## Your task
Set down each record that follows exactly. Drop the images.

## Available data
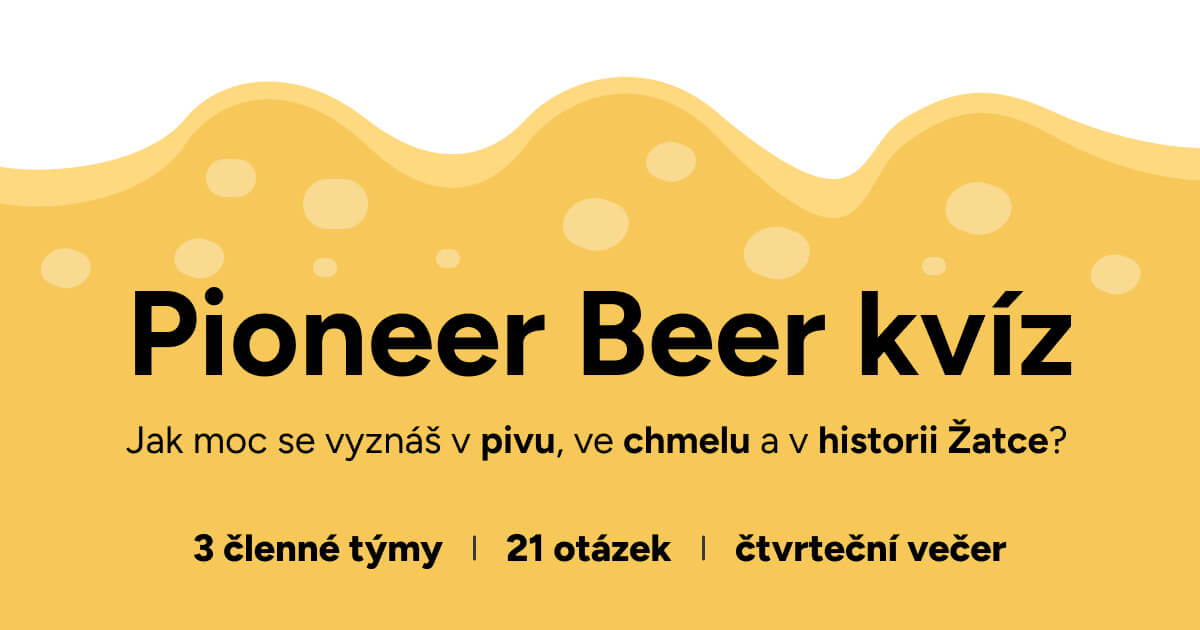
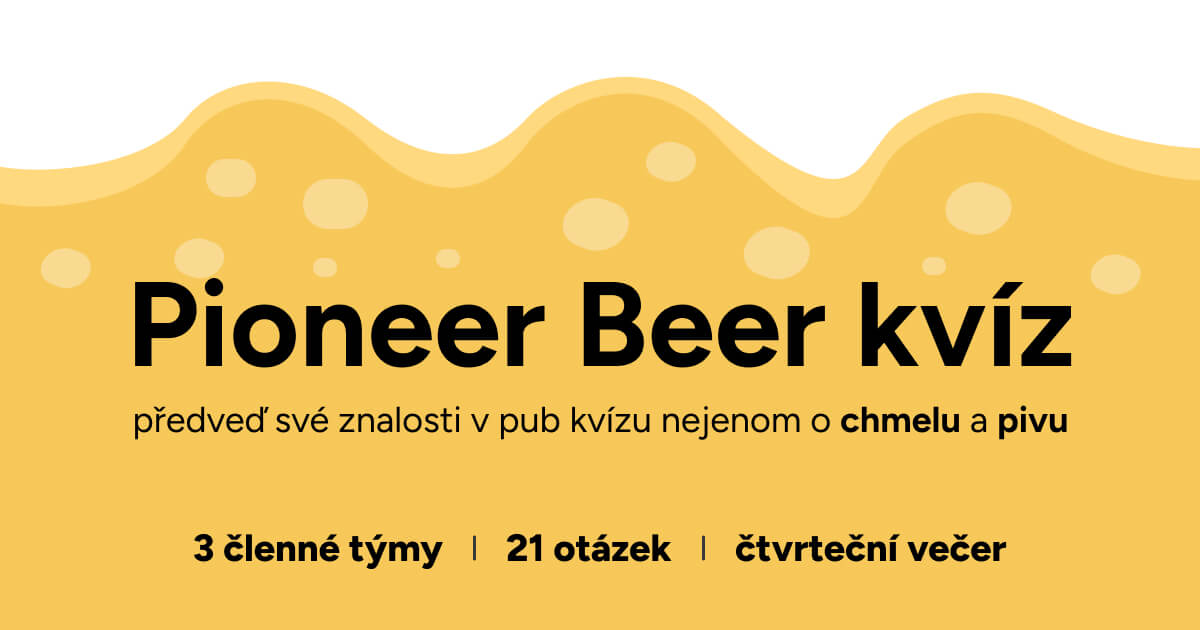
update og_image + description

diff --git a/resources/js/App.vue b/resources/js/App.vue
@@ -13,10 +13,7 @@
                 Pioneer Beer kvíz
             </h1>
             <p class="text-lg px-2 lg:text-xl text-center">
-                Soutěž, která prověří, jak se vyznáš v
-                <span class="font-black">pivu</span>, ve
-                <span class="font-black">chmelu</span> a v
-                <span class="font-black">historii Žatce</span>!
+              Předveď své znalosti v pub kvízu nejenom o <span class="font-black">chmelu</span> a <span class="font-black">pivu</span>!
             </p>
 
             <div

diff --git a/resources/views/welcome.blade.php b/resources/views/welcome.blade.php
@@ -7,22 +7,22 @@
 
     <title>Pioneer Beer Quiz</title>
 
-    <meta name="description" content="Soutěž, která prověří, jak se vyznáš v pivu, ve chmelu a v historii Žatce!">
+    <meta name="description" content="Předveď své znalosti v pub kvízu nejenom o chmelu a pivu!">
 
     <!-- Open Graph (Facebook, WhatsApp, LinkedIn...) -->
     <meta property="og:type" content="website">
     <meta property="og:url" content="https://beer-quiz.filipurban.cz/">
-    <meta property="og:title" content="Pioneer Beer Kvíz Žatec">
-    <meta property="og:description" content="Soutěž, která prověří, jak se vyznáš v pivu, ve chmelu a v historii Žatce!">
+    <meta property="og:title" content="Pioneer Beer kvíz Žatec">
+    <meta property="og:description" content="Předveď své znalosti v pub kvízu nejenom o chmelu a pivu!">
     <meta property="og:image" content="{{ asset('/images/og_image.jpg') }}">
-    <meta property="og:site_name" content="Pioneer Beer Kvíz Žatec">
+    <meta property="og:site_name" content="Pioneer Beer kvíz">
     <meta property="og:locale" content="cs_CZ">
 
     <!-- Twitter Card -->
     <meta name="twitter:card" content="summary_large_image">
     <meta name="twitter:url" content="https://beer-quiz.filipurban.cz/">
-    <meta name="twitter:title" content="Pioneer Beer Kvíz Žatec">
-    <meta name="twitter:description" content="Soutěž, která prověří, jak se vyznáš v pivu, ve chmelu a v historii Žatce!">
+    <meta name="twitter:title" content="Pioneer Beer kvíz Žatec">
+    <meta name="twitter:description" content="Předveď své znalosti v pub kvízu nejenom o chmelu a pivu!">
     <meta name="twitter:image" content="{{ asset('/images/og_image.jpg') }}">
 
     <!-- Schema.org (pro lepší zobrazení ve vyhledávačích) -->
@@ -30,8 +30,8 @@
         {
           "@context": "https://schema.org",
           "@type": "Event",
-          "name": "Pioneer Beer Kvíz Žatec",
-          "description": "Soutěž, která prověří, jak se vyznáš v pivu, ve chmelu a v historii Žatce!",
+          "name": "Pioneer Beer kvíz Žatec",
+          "description": "Předveď své znalosti v pub kvízu nejenom o chmelu a pivu!",
           "image": "{{ asset('/images/og_image.jpg') }}",
           "eventAttendanceMode": "https://schema.org/OfflineEventAttendanceMode",
           "eventStatus": "https://schema.org/EventScheduled",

## Answer to this exercise
update og_image + description

diff --git a/resources/js/App.vue b/resources/js/App.vue
@@ -13,10 +13,7 @@
                 Pioneer Beer kvíz
             </h1>
             <p class="text-lg px-2 lg:text-xl text-center">
-                Soutěž, která prověří, jak se vyznáš v
-                <span class="font-black">pivu</span>, ve
-                <span class="font-black">chmelu</span> a v
-                <span class="font-black">historii Žatce</span>!
+              Předveď své znalosti v pub kvízu nejenom o <span class="font-black">chmelu</span> a <span class="font-black">pivu</span>!
             </p>
 
             <div

diff --git a/resources/views/welcome.blade.php b/resources/views/welcome.blade.php
@@ -7,22 +7,22 @@
 
     <title>Pioneer Beer Quiz</title>
 
-    <meta name="description" content="Soutěž, která prověří, jak se vyznáš v pivu, ve chmelu a v historii Žatce!">
+    <meta name="description" content="Předveď své znalosti v pub kvízu nejenom o chmelu a pivu!">
 
     <!-- Open Graph (Facebook, WhatsApp, LinkedIn...) -->
     <meta property="og:type" content="website">
     <meta property="og:url" content="https://beer-quiz.filipurban.cz/">
-    <meta property="og:title" content="Pioneer Beer Kvíz Žatec">
-    <meta property="og:description" content="Soutěž, která prověří, jak se vyznáš v pivu, ve chmelu a v historii Žatce!">
+    <meta property="og:title" content="Pioneer Beer kvíz Žatec">
+    <meta property="og:description" content="Předveď své znalosti v pub kvízu nejenom o chmelu a pivu!">
     <meta property="og:image" content="{{ asset('/images/og_image.jpg') }}">
-    <meta property="og:site_name" content="Pioneer Beer Kvíz Žatec">
+    <meta property="og:site_name" content="Pioneer Beer kvíz">
     <meta property="og:locale" content="cs_CZ">
 
     <!-- Twitter Card -->
     <meta name="twitter:card" content="summary_large_image">
     <meta name="twitter:url" content="https://beer-quiz.filipurban.cz/">
-    <meta name="twitter:title" content="Pioneer Beer Kvíz Žatec">
-    <meta name="twitter:description" content="Soutěž, která prověří, jak se vyznáš v pivu, ve chmelu a v historii Žatce!">
+    <meta name="twitter:title" content="Pioneer Beer kvíz Žatec">
+    <meta name="twitter:description" content="Předveď své znalosti v pub kvízu nejenom o chmelu a pivu!">
     <meta name="twitter:image" content="{{ asset('/images/og_image.jpg') }}">
 
     <!-- Schema.org (pro lepší zobrazení ve vyhledávačích) -->
@@ -30,8 +30,8 @@
         {
           "@context": "https://schema.org",
           "@type": "Event",
-          "name": "Pioneer Beer Kvíz Žatec",
-          "description": "Soutěž, která prověří, jak se vyznáš v pivu, ve chmelu a v historii Žatce!",
+          "name": "Pioneer Beer kvíz Žatec",
+          "description": "Předveď své znalosti v pub kvízu nejenom o chmelu a pivu!",
           "image": "{{ asset('/images/og_image.jpg') }}",
           "eventAttendanceMode": "https://schema.org/OfflineEventAttendanceMode",
           "eventStatus": "https://schema.org/EventScheduled",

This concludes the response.